Recently I was teaching at a university student retreat on this particular story to an audience of both young men and women. And that evening, I had one of the most eye-opening, most heart-breaking experiences I’ve ever had as a Bible teacher. I was commenting on how awkward this story is – a bleeding woman. Is there anything more gender separating than this? As I said something like, “You men just cannot understand how this must have felt for the woman…”, a young man piped up and said, “Amen!” Everyone giggled. Ha ha. But this only proved my point.

At that moment, that young man unknowingly did something very destructive, very emotionally damaging. He introduced shame into the room. While trying to get a chuckle, to prove his masculinity, he actually told more than half of the room that it wasn’t ok to be a woman. That the things that give shape to our femininity are not ok.

Yes, I know all about what we mention in polite conversation. Yes, I know all about cultural and social mores and norms. But this story is in the Bible. Jesus wasn’t embarrassed by it. And if Mark, the author was, he still included it in the scriptures.

The passage tells us that she had suffered for twelve years from a debilitating disease with no medical cure. No man could ever understand what this type of vulnerability, wired into a woman’s very body, feels like. In fact, I don’t think I’ve ever met the man secure enough in his masculinity to even try. And I have to wonder if she was afraid of the men who guarded access to Jesus. I’ve seen men actually take pride in how little they know about women – as if who we are and how we were created is shameful or less than a man. Was this part of the reason why she hid and kept her distance? Is it possible this still happens in our churches today?

She experienced deep shame. The narrative tells us that she came up behind Jesus in a large crowd and touched His cloak. She wanted to “remain unnoticed”. (Luke 8:47) Surely her condition, her gender, her fear, her uncleanness, her helplessness, her poverty-both financially and emotionally, led her to hide, as it does for many of us today.

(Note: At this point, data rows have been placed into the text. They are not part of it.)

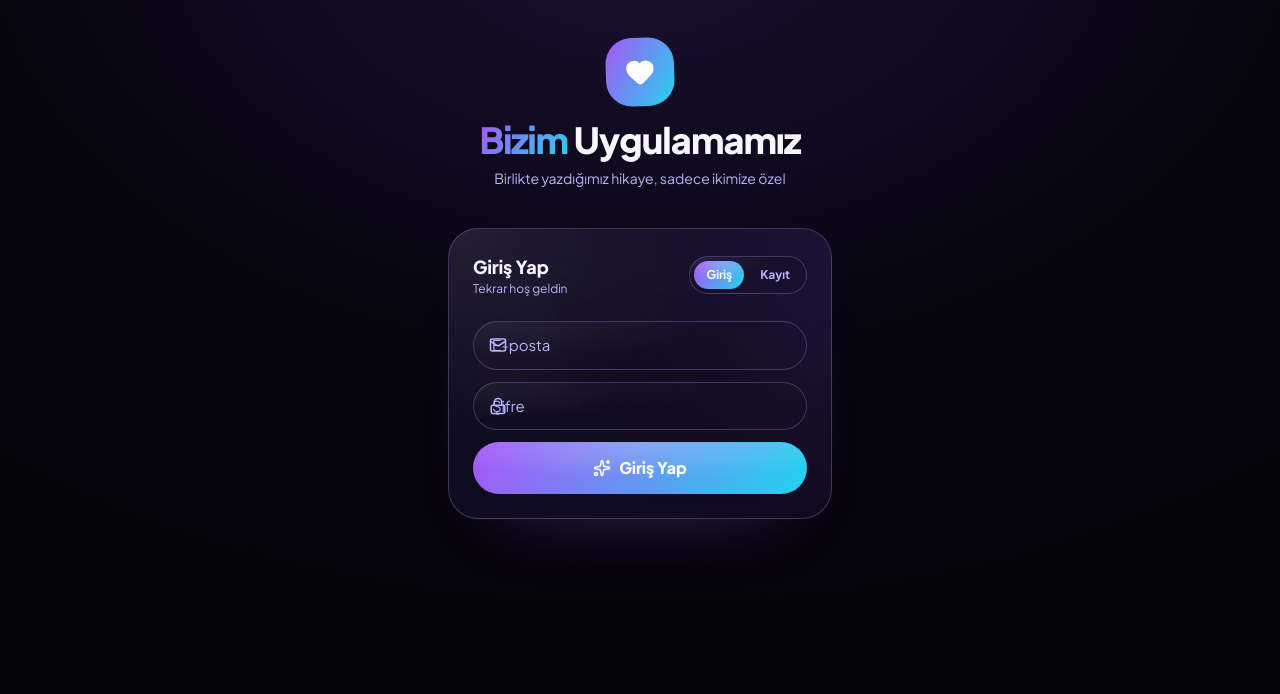
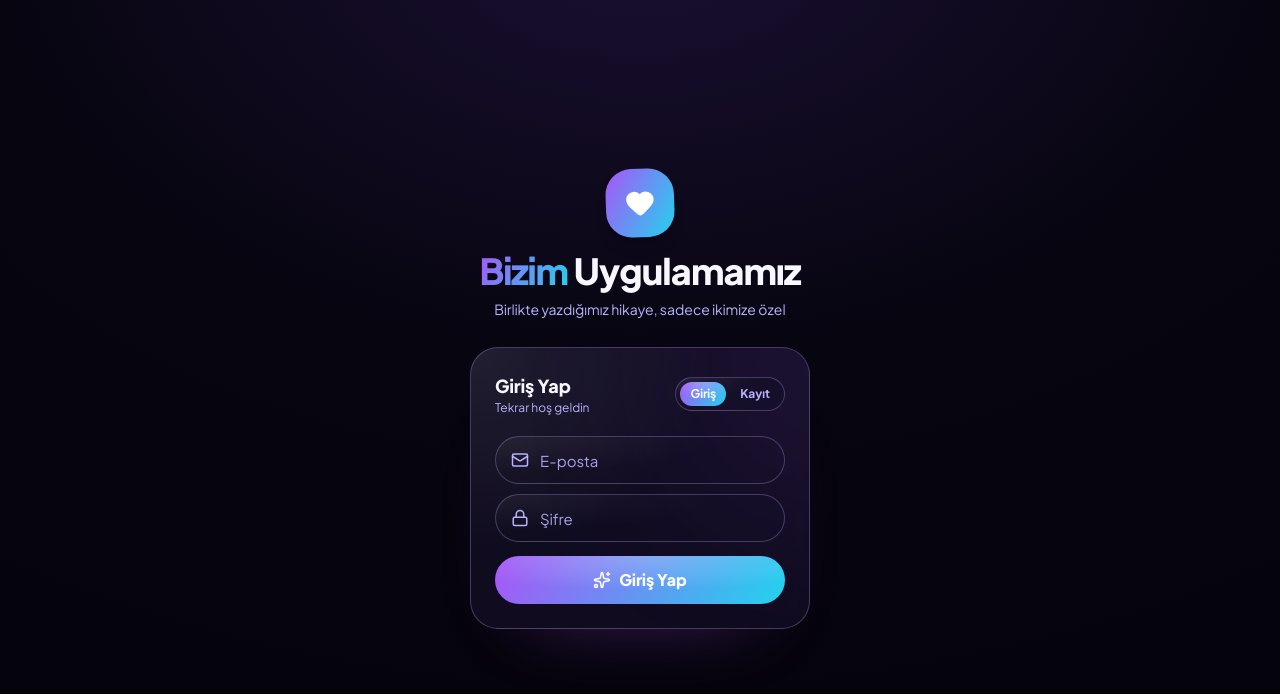
Before and after one commit to boyleiyi620-hue/bizim-uygulamamiz, a React (Vite) app: page /auth in a window 1280 px wide. Shown: the top 694 px of the page. Built offline with nearby package versions, Linux system fonts and the light colour scheme.

Commit message:
fix: auth inputs with icons aligned properly

```diff
--- a/src/index.css
+++ b/src/index.css
@@ -4,15 +4,14 @@
 [data-theme="neon"] {
   --bg: radial-gradient(1200px 800px at 50% -10%, #1b1033 0%, #070510 55%, #05030b 100%);
   --bg-2: linear-gradient(180deg, rgba(168, 85, 247, 0.18) 0%, transparent 40%);
-  --card: rgba(22, 16, 40, 0.7);
-  --card-solid: rgba(28, 20, 52, 0.9);
-  --border: rgba(196, 181, 253, 0.25);
+  --card: rgba(22, 16, 40, 0.72);
+  --card-solid: rgba(28, 20, 52, 0.92);
+  --border: rgba(196, 181, 253, 0.28);
   --text: #f8f7ff;
   --text-2: #b9b3ff;
   --accent: #a855f7;
   --accent-2: #22d3ee;
   --grad: linear-gradient(120deg, #a855f7 0%, #22d3ee 100%);
-  --glow: 0 0 0 rgba(168, 85, 247, 0);
   --ok: #22d3ee;
   --danger: #f43f5e;
 }
@@ -20,15 +19,14 @@
 [data-theme="rose"] {
   --bg: radial-gradient(1200px 800px at 50% -10%, #3a1026 0%, #12060d 55%, #090307 100%);
   --bg-2: linear-gradient(180deg, rgba(244, 63, 94, 0.16) 0%, transparent 40%);
-  --card: rgba(44, 18, 32, 0.72);
-  --card-solid: rgba(52, 22, 38, 0.92);
-  --border: rgba(251, 113, 133, 0.28);
+  --card: rgba(44, 18, 32, 0.74);
+  --card-solid: rgba(52, 22, 38, 0.94);
+  --border: rgba(251, 113, 133, 0.3);
   --text: #fff5f8;
   --text-2: #f5b5c6;
   --accent: #f43f5e;
   --accent-2: #fb7185;
   --grad: linear-gradient(120deg, #f43f5e 0%, #fb7185 100%);
-  --glow: 0 0 0 rgba(244, 63, 94, 0);
   --ok: #f59e0b;
   --danger: #ef4444;
 }
@@ -36,15 +34,14 @@
 [data-theme="sunset"] {
   --bg: radial-gradient(1200px 800px at 50% -10%, #3b1f12 0%, #130a07 55%, #0a0604 100%);
   --bg-2: linear-gradient(180deg, rgba(249, 115, 22, 0.16) 0%, transparent 40%);
-  --card: rgba(48, 28, 20, 0.72);
-  --card-solid: rgba(56, 32, 24, 0.92);
-  --border: rgba(251, 146, 60, 0.28);
+  --card: rgba(48, 28, 20, 0.74);
+  --card-solid: rgba(56, 32, 24, 0.94);
+  --border: rgba(251, 146, 60, 0.3);
   --text: #fff7f2;
   --text-2: #f5b98c;
   --accent: #f97316;
   --accent-2: #f59e0b;
   --grad: linear-gradient(120deg, #f97316 0%, #f59e0b 100%);
-  --glow: 0 0 0 rgba(249, 115, 22, 0);
   --ok: #22c55e;
   --danger: #ef4444;
 }
@@ -52,15 +49,14 @@
 [data-theme="ocean"] {
   --bg: radial-gradient(1200px 800px at 50% -10%, #10243a 0%, #06111d 55%, #040b14 100%);
   --bg-2: linear-gradient(180deg, rgba(56, 189, 248, 0.16) 0%, transparent 40%);
-  --card: rgba(18, 32, 48, 0.72);
-  --card-solid: rgba(22, 38, 58, 0.92);
-  --border: rgba(56, 189, 248, 0.26);
+  --card: rgba(18, 32, 48, 0.74);
+  --card-solid: rgba(22, 38, 58, 0.94);
+  --border: rgba(56, 189, 248, 0.28);
   --text: #f5fbff;
   --text-2: #9fd6ff;
   --accent: #38bdf8;
   --accent-2: #22d3ee;
   --grad: linear-gradient(120deg, #38bdf8 0%, #22d3ee 100%);
-  --glow: 0 0 0 rgba(56, 189, 248, 0);
   --ok: #22d3ee;
   --danger: #f43f5e;
 }
@@ -68,15 +64,14 @@
 [data-theme="midnight"] {
   --bg: radial-gradient(1200px 800px at 50% -10%, #14142a 0%, #050510 55%, #03030a 100%);
   --bg-2: linear-gradient(180deg, rgba(139, 92, 246, 0.14) 0%, transparent 40%);
-  --card: rgba(20, 20, 38, 0.76);
-  --card-solid: rgba(26, 26, 48, 0.94);
-  --border: rgba(167, 139, 250, 0.24);
+  --card: rgba(20, 20, 38, 0.78);
+  --card-solid: rgba(26, 26, 48, 0.96);
+  --border: rgba(167, 139, 250, 0.26);
   --text: #f7f7ff;
   --text-2: #b8b8ff;
   --accent: #8b5cf6;
   --accent-2: #a78bfa;
   --grad: linear-gradient(120deg, #8b5cf6 0%, #a78bfa 100%);
-  --glow: 0 0 0 rgba(139, 92, 246, 0);
   --ok: #a78bfa;
   --danger: #f43f5e;
 }
@@ -84,6 +79,7 @@
 * {
   -webkit-tap-highlight-color: transparent;
   font-feature-settings: "ss01","ss02","cv01","cv02";
+  box-sizing: border-box;
 }
 
 html,
@@ -133,12 +129,8 @@ body {
   animation-direction: alternate-reverse;
 }
 @keyframes drift {
-  from {
-    transform: translate(0, 0) scale(1);
-  }
-  to {
-    transform: translate(14vmax, 10vmax) scale(1.18);
-  }
+  from { transform: translate(0, 0) scale(1); }
+  to { transform: translate(14vmax, 10vmax) scale(1.18); }
 }
 
 .glass {
@@ -185,8 +177,48 @@ body {
   color: transparent;
 }
 
-.ring-progress {
-  background: conic-gradient(var(--grad) calc(var(--p) * 1%), rgba(255, 255, 255, 0.06) 0);
+input,
+textarea,
+select {
+  background: radial-gradient(120% 120% at 0% 0%, rgba(255, 255, 255, 0.05) 0%, transparent 70%);
+  border: 1px solid var(--border);
+  color: var(--text);
+  border-radius: 999px;
+  padding: 0 18px 0 44px;
+  width: 100%;
+  height: 48px;
+  outline: none;
+  font-size: 15px;
+  line-height: 1.2;
+  text-indent: 0;
+  transition: border 160ms ease, box-shadow 160ms ease, background 160ms ease;
+}
+
+input::placeholder,
+textarea::placeholder {
+  color: var(--text-2);
+  opacity: 0.9;
+}
+
+input:focus,
+textarea:focus {
+  border-color: color-mix(in srgb, var(--accent) 80%, white 10%);
+  box-shadow: 0 0 0 6px color-mix(in srgb, var(--accent) 12%, transparent);
+  background: radial-gradient(120% 120% at 0% 0%, rgba(255, 255, 255, 0.08) 0%, transparent 70%);
+}
+
+textarea {
+  border-radius: 18px;
+  min-height: 110px;
+  padding: 12px 16px;
+  height: auto;
+}
+
+.safe-b {
+  padding-bottom: calc(env(safe-area-inset-bottom, 0px) + 90px);
+}
+.safe-t {
+  padding-top: calc(env(safe-area-inset-top, 10px) + 10px);
 }
 
 .scrollbar-hide::-webkit-scrollbar {
@@ -195,37 +227,3 @@ body {
 .scrollbar-hide {
   scrollbar-width: none;
 }
-
-input,
-textarea,
-select {
-  background: radial-gradient(120% 120% at 0% 0%, rgba(255, 255, 255, 0.05) 0%, transparent 70%), transparent;
-  border: 1px solid var(--border);
-  color: var(--text);
-  border-radius: 999px;
-  padding: 12px 18px;
-  width: 100%;
-  outline: none;
-  font-size: 15px;
-  transition: border 160ms ease, box-shadow 160ms ease;
-}
-textarea {
-  border-radius: 18px;
-  min-height: 110px;
-}
-input::placeholder,
-textarea::placeholder {
-  color: var(--text-2);
-}
-input:focus,
-textarea:focus {
-  border-color: color-mix(in srgb, var(--accent) 70%, white 10%);
-  box-shadow: 0 0 0 6px color-mix(in srgb, var(--accent) 10%, transparent);
-}
-
-.safe-b {
-  padding-bottom: calc(env(safe-area-inset-bottom, 0px) + 90px);
-}
-.safe-t {
-  padding-top: calc(env(safe-area-inset-top, 10px) + 10px);
-}
--- a/src/pages/Auth.tsx
+++ b/src/pages/Auth.tsx
@@ -1,13 +1,12 @@
 import { createContext, useContext, useEffect, useMemo, useState } from "react";
 import { motion } from "framer-motion";
-import { Heart, Mail, Lock, User, Calendar, Sparkles } from "lucide-react";
+import { Heart, Mail, Lock, User, Sparkles } from "lucide-react";
 import { useNavigate } from "react-router-dom";
 import { supabase } from "../lib/supabase";
 
 interface AuthCtx {
   user: any;
   profile: any;
-  couple: any;
   loading: boolean;
   signIn: (email: string, password: string) => Promise<string | null>;
   signUp: (email: string, password: string, name: string) => Promise<string | null>;
@@ -20,7 +19,6 @@ export const useAuth = () => useContext(AuthContext);
 export function AuthProvider({ children }: { children: React.ReactNode }) {
   const [user, setUser] = useState<any>(null);
   const [profile, setProfile] = useState<any>(null);
-  const [couple, setCouple] = useState<any>(null);
   const [loading, setLoading] = useState(true);
 
   useEffect(() => {
@@ -37,28 +35,23 @@ export function AuthProvider({ children }: { children: React.ReactNode }) {
   useEffect(() => {
     if (!user) {
       setProfile(null);
-      setCouple(null);
       return;
     }
     (async () => {
-      const { data: p } = await supabase.from("profiles").select("*").eq("id", user.id).single();
+      const { data: p } = await supabase.from("profiles").select("*").eq("id", user.id).maybeSingle();
       setProfile(p);
-      if (p?.couple_id) {
-        const { data: c } = await supabase.from("couples").select("*").eq("id", p.couple_id).single();
-        setCouple(c);
-      }
     })();
   }, [user]);
 
   const signIn: AuthCtx["signIn"] = async (email, password) => {
-    const { error } = await supabase.auth.signInWithPassword({ email, password });
+    const { error } = await supabase.auth.signInWithPassword({ email: email.trim(), password });
     return error?.message ?? null;
   };
   const signUp: AuthCtx["signUp"] = async (email, password, name) => {
-    const { data, error } = await supabase.auth.signUp({ email, password });
+    const { data, error } = await supabase.auth.signUp({ email: email.trim(), password });
     if (error) return error.message;
     if (data.user) {
-      await supabase.from("profiles").insert({ id: data.user.id, full_name: name });
+      await supabase.from("profiles").upsert({ id: data.user.id, full_name: name.trim() });
     }
     return null;
   };
@@ -66,7 +59,7 @@ export function AuthProvider({ children }: { children: React.ReactNode }) {
     await supabase.auth.signOut();
   };
 
-  const value = useMemo(() => ({ user, profile, couple, loading, signIn, signUp, signOut }), [user, profile, couple, loading]);
+  const value = useMemo(() => ({ user, profile, loading, signIn, signUp, signOut }), [user, profile, loading]);
   return <AuthContext.Provider value={value}>{children}</AuthContext.Provider>;
 }
 
@@ -85,6 +78,7 @@ export default function AuthPage() {
   }, [user, nav]);
 
   const submit = async () => {
+    if (busy) return;
     setBusy(true);
     setErr("");
     const e = mode === "login" ? await signIn(email, pass) : await signUp(email, pass, name);
@@ -93,17 +87,17 @@ export default function AuthPage() {
   };
 
   return (
-    <div className="min-h-full flex flex-col items-center justify-center px-6 py-10 relative z-10">
-      <motion.div initial={{ opacity: 0, y: 16 }} animate={{ opacity: 1, y: 0 }} className="text-center mb-10">
+    <div className="min-h-[100dvh] flex flex-col items-center justify-center px-4 sm:px-6 py-8 relative z-10">
+      <motion.div initial={{ opacity: 0, y: 16 }} animate={{ opacity: 1, y: 0 }} className="text-center mb-7">
         <motion.div
           animate={{ scale: [1, 1.08, 1], rotate: [0, -2, 2, 0] }}
           transition={{ repeat: Infinity, duration: 4, ease: "easeInOut" }}
-          className="mx-auto w-16 h-16 rounded-3xl flex items-center justify-center mb-4"
+          className="mx-auto w-16 h-16 rounded-3xl flex items-center justify-center mb-4 shadow-lg"
           style={{ background: "var(--grad)" }}
         >
           <Heart size={28} fill="#fff" color="#fff" />
         </motion.div>
-        <h1 className="text-4xl font-extrabold tracking-tight">
+        <h1 className="text-3xl sm:text-4xl font-extrabold tracking-tight">
           <span className="grad-text">Bizim</span> Uygulamamız
         </h1>
         <p className="mt-2 text-sm" style={{ color: "var(--text-2)" }}>
@@ -111,40 +105,40 @@ export default function AuthPage() {
         </p>
       </motion.div>
 
-      <motion.div initial={{ opacity: 0, y: 18 }} animate={{ opacity: 1, y: 0 }} transition={{ delay: 0.05 }} className="w-full max-w-sm glass rounded-[30px] p-6 relative overflow-hidden">
-        <div className="absolute -top-24 right-[-40%] w-60 h-60 rounded-full blur-[120px] opacity-40" style={{ background: "radial-gradient(circle, var(--accent), transparent)" }} />
-        <div className="relative flex items-center justify-between mb-6">
+      <motion.div initial={{ opacity: 0, y: 18 }} animate={{ opacity: 1, y: 0 }} transition={{ delay: 0.05 }} className="w-full max-w-[340px] glass rounded-[28px] p-5 sm:p-6 relative overflow-hidden">
+        <div className="absolute -top-24 right-[-40%] w-56 h-56 rounded-full blur-[120px] opacity-40" style={{ background: "radial-gradient(circle, var(--accent), transparent)" }} />
+        <div className="relative flex items-center justify-between mb-5">
           <div>
             <p className="text-lg font-extrabold">{mode === "login" ? "Giriş Yap" : "Hesap Oluştur"}</p>
             <p className="text-xs" style={{ color: "var(--text-2)" }}>{mode === "login" ? "Tekrar hoş geldin" : "Yeni bir hikaye başlat"}</p>
           </div>
           <div className="flex items-center gap-1 rounded-full glass px-1 py-1">
-            <button onClick={() => setMode("login")} className={`px-3 py-1.5 rounded-full text-xs font-bold ${mode === "login" ? "btn-grad" : ""}`}>
-              <span className={mode === "login" ? "" : "text-[var(--text-2)]"}>Giriş</span>
+            <button onClick={() => setMode("login")} className={`px-2.5 py-1 rounded-full text-xs font-bold ${mode === "login" ? "btn-grad" : ""}`}>
+              <span className={mode === "login" ? "text-white" : "text-[var(--text-2)]"}>Giriş</span>
             </button>
-            <button onClick={() => setMode("signup")} className={`px-3 py-1.5 rounded-full text-xs font-bold ${mode === "signup" ? "btn-grad" : ""}`}>
-              <span className={mode === "signup" ? "" : "text-[var(--text-2)]"}>Kayıt</span>
+            <button onClick={() => setMode("signup")} className={`px-2.5 py-1 rounded-full text-xs font-bold ${mode === "signup" ? "btn-grad" : ""}`}>
+              <span className={mode === "signup" ? "text-white" : "text-[var(--text-2)]"}>Kayıt</span>
             </button>
           </div>
         </div>
 
-        <div className="relative space-y-3">
+        <div className="relative flex flex-col gap-2.5">
           {mode === "signup" && (
-            <div className="relative flex items-center">
-              <User size={18} className="absolute left-4 z-10" style={{ color: "var(--text-2)" }} />
-              <input placeholder="Adın Soyadın" value={name} onChange={(e) => setName(e.target.value)} className="pl-11" />
+            <div className="relative">
+              <User size={18} className="absolute left-4 top-1/2 -translate-y-1/2 z-30 pointer-events-none" style={{ color: "var(--text-2)" }} />
+              <input type="text" placeholder="Ad Soyad" value={name} onChange={(e) => setName(e.target.value)} className="h-12 !pl-11 !pr-4" autoComplete="name" />
             </div>
           )}
-          <div className="relative flex items-center">
-            <Mail size={18} className="absolute left-4 z-10" style={{ color: "var(--text-2)" }} />
-            <input placeholder="E-posta" type="email" value={email} onChange={(e) => setEmail(e.target.value)} className="pl-11" />
+          <div className="relative">
+            <Mail size={18} className="absolute left-4 top-1/2 -translate-y-1/2 z-30 pointer-events-none" style={{ color: "var(--text-2)" }} />
+            <input type="email" placeholder="E-posta" value={email} onChange={(e) => setEmail(e.target.value)} className="h-12 !pl-11 !pr-4" autoComplete="email" inputMode="email" />
           </div>
-          <div className="relative flex items-center">
-            <Lock size={18} className="absolute left-4 z-10" style={{ color: "var(--text-2)" }} />
-            <input placeholder="Şifre" type="password" value={pass} onChange={(e) => setPass(e.target.value)} className="pl-11" />
+          <div className="relative">
+            <Lock size={18} className="absolute left-4 top-1/2 -translate-y-1/2 z-30 pointer-events-none" style={{ color: "var(--text-2)" }} />
+            <input type="password" placeholder="Şifre" value={pass} onChange={(e) => setPass(e.target.value)} className="h-12 !pl-11 !pr-4" autoComplete={mode === "login" ? "current-password" : "new-password"} />
           </div>
-          {err && <p className="text-xs font-semibold" style={{ color: "var(--danger)" }}>{err}</p>}
-          <button onClick={submit} disabled={busy} className="btn-grad w-full rounded-full py-3.5 font-extrabold flex items-center justify-center gap-2 disabled:opacity-50">
+          {err && <p className="text-xs font-semibold pt-1" style={{ color: "var(--danger)" }}>{err}</p>}
+          <button onClick={submit} disabled={busy} className="btn-grad w-full rounded-full h-12 mt-1 font-extrabold flex items-center justify-center gap-2 disabled:opacity-50">
             <Sparkles size={18} />
             {busy ? "Bekleyin..." : mode === "login" ? "Giriş Yap" : "Kayıt Ol"}
           </button>
```
Also changed, not shown: 5 other files (tests, documents, lock files or other folders).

Who among us hasn’t wanted to deal with our issues quietly, hoping no one else has to know?

Into this situation, Jesus does something unexpected. He is busy and actually on His way to perform a miracle for someone else – a respected religious leader who, on the surface, was everything this woman wasn’t. Yet, when He knows power has gone out from Him He stops, asks who it was who touched Him, and refuses to move on until that person reveals themselves. We all know that He wasn’t asking this question because He didn’t know the answer. Of course He knew who it was. He knew her name. Her story. The depth of her pain and desperation. He wasn’t seeking information. He was seeking her.

And He didn’t call her out. He asked for her – then He waited till she was ready to engage Him. He let her choose how she approached Him. He gave her dignity.

As a woman in a male-dominated culture, as a victim of a shame-inducing medical condition of which she had no control, as a non-person according to the culture around her, He gave her a voice. A choice. And choice, or lack thereof is almost always linked to dignity. He chose to wait on her, when we all know He should never have to wait on anyone.

I can see that in my relationship with Jesus today, 2000 years later…even though He still holds all the power, even though my relationship with Him is started and sustained by His grace and not my efforts, even though He knows all about me, my name, where and how I am, even though there are many reasons I could give for hiding or giving in to hopelessness…He asks for me. He waits for me. He doesn’t want me to hide. And He gives me choice in how far I go with Him, in the depth of relationship He and I will have. He gives me dignity. He gives me Himself. As much of Him as I choose.